The Columbia Valley AVA, encompasses nearly all of Washington State’s wine growing regions east of the Cascade Mountain Range. Ninety-nine percent of the state’s wine production originates on this vast plateau. Three rivers, the Columbia, Snake, and Yakima run through and provide water for the much-needed irrigation programs. Grapes are only one of many bumper crops. From apples to apricots, this is a fruit-lovers paradise. And the scenery is spectacular.

The vineyards of eastern Washington are worlds apart from the established coastal appellations of California and Oregon. Separated from the ocean by two mountain ranges, including the towering Cascades, rainfall is sparse. Averaging six to ten inches a year, the landscape is semi-desert, with the mighty Columbia River providing the lifeblood, as with much agriculture in the west, water for irrigation. Precisely regulated drip irrigation for most, meaning water at regular intervals, in the right quantities, and at the right times. The arid climate also makes for long, hot, and sunny summer days with correspondingly cool night temperatures. This allows even and reliably ripened grapes in most years with a remarkably high level of acidity given the ripeness achieved.

Additionally, most of Washington’s vineyards are planted on their own rootstocks, not native rootstocks which are almost universally used in the hopes of thwarting Phyloxera. This element further distinguishes the area from those to the south, and has long been rumored a great benefit for those lucky enough to possess such vineyards. The potential benefits also outweigh the risks, in that Washington’s vineyards are not as densely packed as those in California, and the Phyloxera louse has difficulty navigating through Washington’s largely sandy soils.

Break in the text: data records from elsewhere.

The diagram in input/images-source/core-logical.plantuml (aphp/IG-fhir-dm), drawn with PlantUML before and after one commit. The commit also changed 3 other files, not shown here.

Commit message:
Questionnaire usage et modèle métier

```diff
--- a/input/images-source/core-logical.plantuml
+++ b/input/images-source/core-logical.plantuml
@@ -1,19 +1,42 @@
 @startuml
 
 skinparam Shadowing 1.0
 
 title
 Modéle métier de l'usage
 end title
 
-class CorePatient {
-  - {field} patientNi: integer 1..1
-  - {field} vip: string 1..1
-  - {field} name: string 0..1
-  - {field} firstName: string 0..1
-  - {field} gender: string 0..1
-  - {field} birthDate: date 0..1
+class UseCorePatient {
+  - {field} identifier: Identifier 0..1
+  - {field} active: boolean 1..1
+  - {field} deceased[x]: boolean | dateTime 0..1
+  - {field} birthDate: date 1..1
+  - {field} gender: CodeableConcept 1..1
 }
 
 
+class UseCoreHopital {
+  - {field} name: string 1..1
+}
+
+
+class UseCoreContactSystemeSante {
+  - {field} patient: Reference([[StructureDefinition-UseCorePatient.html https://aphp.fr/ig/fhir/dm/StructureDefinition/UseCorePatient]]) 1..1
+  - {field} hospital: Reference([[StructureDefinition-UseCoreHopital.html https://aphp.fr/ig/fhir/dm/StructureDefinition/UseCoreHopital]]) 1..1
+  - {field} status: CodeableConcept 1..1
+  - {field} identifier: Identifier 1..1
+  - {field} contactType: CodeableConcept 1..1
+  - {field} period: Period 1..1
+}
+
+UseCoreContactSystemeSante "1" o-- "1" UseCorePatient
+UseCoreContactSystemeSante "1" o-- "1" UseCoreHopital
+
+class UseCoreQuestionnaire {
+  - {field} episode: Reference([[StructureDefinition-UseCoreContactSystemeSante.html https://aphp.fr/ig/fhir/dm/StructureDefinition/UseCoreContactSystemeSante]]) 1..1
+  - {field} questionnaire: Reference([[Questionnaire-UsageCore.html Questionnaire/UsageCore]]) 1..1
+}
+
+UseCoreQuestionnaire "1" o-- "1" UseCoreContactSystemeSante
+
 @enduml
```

The early 90s proved to be a turning point for high-end wines from this part of the world, but wineries such as Ste. Michelle, Columbia, and Hogue had been turning out high quality wines that had flown off retailers’ shelves for some time. It is probable that this initial commitment to quality and value, which generated a large and profitable industry, came full circle and allowed the proliferating boutique wineries such as Leonetti, Waterbrook, and L’Ecole No. 41 to move right into a market which had already been cut out for the state’s wines. They now reside on the shelves alongside their large scaled neighbors who are increasingly setting their sights on making world class wines. (Wine/Appellations)